Since South Africa locked the country down to tackle Covid-19, we have conducted nearly 3.6-million tests. An entire new system for testing had to be built. On any given day, as many as 30 000 tests are being done.
Contrast this with our lead story this week. Our laboratories are sitting on a backlog of more than 30 000 DNA specimens. These are all needed to prosecute people for rape and other gender-based attacks. The government blames contracts and all sorts of administrative problems for the failure to clear this backlog.
As we report, as a result, a mother has to live down the street from the family of the man who raped her five-year-old daughter. In the Eastern Cape, the family of Aviwe Wellem have to live without any closure, unsure of who raped and killed the 21-year-old a year ago.
Her aunt tells us: “The police can’t tell us anything about the case because they can’t get the DNA results either. It’s a year now and I can’t understand why this is not a priority.”
This means that thousands of gender-based violence cases will not progress. Thousands of men who are rapists and murderers will continue walking in our streets because DNA results are still not available.
Every woman and child is affected by this.
When President Cyril Ramaphosa used his address to the nation on Covid to talk about gender-based violence as another pandemic, he set a verbal marker of intent. He did the same after the rape and murder of Uyinene Mrwetyana last year.
But when you look at these basic failures in something as mechanical — and therefore easy to solve — as testing, you get an insight into how little our system really takes violence against women seriously.
We have come through yet another month ostensibly dedicated to women. Another month of speeches and promises.
Ramaphosa and his colleague Bheki Cele speak at podiums about action that needs to be taken, yet the basic tools needed to put murderers and rapists behind bars have not been given to the justice system.
Mothers want answers as to why their daughters were found butchered in bushes. Toddlers are scarred for life because men violated them. Women cannot walk at night fearing being raped and murdered while nobody ever gets closure.

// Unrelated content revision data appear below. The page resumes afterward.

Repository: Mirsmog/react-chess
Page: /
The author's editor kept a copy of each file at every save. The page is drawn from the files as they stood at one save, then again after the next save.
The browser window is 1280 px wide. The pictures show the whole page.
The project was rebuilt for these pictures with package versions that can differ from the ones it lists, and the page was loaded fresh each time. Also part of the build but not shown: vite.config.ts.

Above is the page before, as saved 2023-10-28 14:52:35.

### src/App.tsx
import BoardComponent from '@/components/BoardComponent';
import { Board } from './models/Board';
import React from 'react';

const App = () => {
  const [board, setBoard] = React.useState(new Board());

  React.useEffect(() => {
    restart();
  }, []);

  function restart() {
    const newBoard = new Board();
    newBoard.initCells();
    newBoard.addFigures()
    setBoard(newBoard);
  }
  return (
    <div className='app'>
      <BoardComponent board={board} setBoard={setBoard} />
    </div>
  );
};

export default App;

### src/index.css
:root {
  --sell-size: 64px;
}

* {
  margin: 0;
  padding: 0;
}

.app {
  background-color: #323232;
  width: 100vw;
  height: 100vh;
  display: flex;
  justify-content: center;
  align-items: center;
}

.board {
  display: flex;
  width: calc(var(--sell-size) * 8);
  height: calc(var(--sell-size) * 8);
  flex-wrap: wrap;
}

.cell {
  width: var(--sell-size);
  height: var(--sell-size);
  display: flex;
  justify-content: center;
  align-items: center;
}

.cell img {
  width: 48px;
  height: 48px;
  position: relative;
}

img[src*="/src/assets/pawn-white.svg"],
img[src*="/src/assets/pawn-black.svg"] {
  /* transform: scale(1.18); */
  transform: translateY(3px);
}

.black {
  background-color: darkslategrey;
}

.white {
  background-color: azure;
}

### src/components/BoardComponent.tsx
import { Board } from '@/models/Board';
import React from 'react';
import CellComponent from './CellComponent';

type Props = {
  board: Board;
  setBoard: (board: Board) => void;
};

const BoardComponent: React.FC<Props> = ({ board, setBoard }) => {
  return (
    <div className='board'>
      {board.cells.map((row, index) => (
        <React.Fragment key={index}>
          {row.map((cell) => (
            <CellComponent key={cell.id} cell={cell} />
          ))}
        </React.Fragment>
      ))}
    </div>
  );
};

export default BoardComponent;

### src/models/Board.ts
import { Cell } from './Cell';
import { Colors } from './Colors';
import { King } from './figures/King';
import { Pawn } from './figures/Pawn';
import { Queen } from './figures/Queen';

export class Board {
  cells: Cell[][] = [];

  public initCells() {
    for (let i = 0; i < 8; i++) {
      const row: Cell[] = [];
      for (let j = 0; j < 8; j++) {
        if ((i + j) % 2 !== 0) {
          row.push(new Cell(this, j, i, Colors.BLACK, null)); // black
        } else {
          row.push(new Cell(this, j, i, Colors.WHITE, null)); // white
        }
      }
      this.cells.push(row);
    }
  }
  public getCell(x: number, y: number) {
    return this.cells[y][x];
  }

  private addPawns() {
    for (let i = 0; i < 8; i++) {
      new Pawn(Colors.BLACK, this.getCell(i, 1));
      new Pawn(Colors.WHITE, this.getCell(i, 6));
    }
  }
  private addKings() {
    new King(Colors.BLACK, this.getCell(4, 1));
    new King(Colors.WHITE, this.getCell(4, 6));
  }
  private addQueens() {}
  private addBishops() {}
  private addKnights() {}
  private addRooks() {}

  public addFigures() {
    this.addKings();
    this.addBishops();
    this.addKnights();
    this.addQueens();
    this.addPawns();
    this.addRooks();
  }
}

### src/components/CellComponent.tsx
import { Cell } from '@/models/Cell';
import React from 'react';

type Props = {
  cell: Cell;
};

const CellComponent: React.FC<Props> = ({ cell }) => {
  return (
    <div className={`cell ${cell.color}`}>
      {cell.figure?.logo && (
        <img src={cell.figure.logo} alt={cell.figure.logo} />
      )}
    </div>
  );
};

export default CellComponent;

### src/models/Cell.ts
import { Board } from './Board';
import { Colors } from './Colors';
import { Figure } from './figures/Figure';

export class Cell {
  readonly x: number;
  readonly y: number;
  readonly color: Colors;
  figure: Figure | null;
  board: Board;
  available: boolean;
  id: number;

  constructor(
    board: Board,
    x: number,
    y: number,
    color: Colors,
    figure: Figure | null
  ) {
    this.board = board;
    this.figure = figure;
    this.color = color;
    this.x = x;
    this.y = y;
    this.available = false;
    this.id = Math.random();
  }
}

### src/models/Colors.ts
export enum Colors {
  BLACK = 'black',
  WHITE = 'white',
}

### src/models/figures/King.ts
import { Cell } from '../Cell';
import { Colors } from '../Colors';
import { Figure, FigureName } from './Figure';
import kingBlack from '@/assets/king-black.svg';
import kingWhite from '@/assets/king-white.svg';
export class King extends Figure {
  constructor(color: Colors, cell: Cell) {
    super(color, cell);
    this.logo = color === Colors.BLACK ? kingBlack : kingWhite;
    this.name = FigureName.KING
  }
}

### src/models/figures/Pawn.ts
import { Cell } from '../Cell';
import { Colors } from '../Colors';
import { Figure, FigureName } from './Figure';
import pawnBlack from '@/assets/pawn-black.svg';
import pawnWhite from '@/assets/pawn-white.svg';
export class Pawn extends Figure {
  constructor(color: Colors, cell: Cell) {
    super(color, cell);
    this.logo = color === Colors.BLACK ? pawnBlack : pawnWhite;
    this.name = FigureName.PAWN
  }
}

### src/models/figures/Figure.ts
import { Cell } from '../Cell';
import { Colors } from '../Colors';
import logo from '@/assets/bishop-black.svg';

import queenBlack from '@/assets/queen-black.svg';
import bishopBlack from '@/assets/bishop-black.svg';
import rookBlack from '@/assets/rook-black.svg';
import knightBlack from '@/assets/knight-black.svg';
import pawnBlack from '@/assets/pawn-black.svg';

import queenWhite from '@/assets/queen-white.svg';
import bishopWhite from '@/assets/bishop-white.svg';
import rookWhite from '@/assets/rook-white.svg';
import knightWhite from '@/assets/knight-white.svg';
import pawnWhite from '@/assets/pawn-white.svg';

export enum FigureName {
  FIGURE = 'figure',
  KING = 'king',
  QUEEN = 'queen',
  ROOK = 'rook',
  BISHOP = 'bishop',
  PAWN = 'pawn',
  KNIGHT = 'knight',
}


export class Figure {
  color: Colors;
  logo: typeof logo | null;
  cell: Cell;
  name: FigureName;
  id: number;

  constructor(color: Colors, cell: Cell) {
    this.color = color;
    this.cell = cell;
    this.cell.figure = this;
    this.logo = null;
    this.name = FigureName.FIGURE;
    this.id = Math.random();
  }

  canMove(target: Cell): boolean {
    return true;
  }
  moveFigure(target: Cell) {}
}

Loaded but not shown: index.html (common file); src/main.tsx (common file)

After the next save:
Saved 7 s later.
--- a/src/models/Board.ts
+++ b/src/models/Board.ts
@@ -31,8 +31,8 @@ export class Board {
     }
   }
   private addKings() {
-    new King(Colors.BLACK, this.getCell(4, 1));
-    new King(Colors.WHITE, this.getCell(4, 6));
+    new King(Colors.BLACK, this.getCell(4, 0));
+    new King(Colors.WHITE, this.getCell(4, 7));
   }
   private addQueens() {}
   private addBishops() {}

What chance do we have of tackling the deeper psychological and societal problems that drive violence against women if we cannot even do the basics?
Covid has shown what we can achieve if we really want to.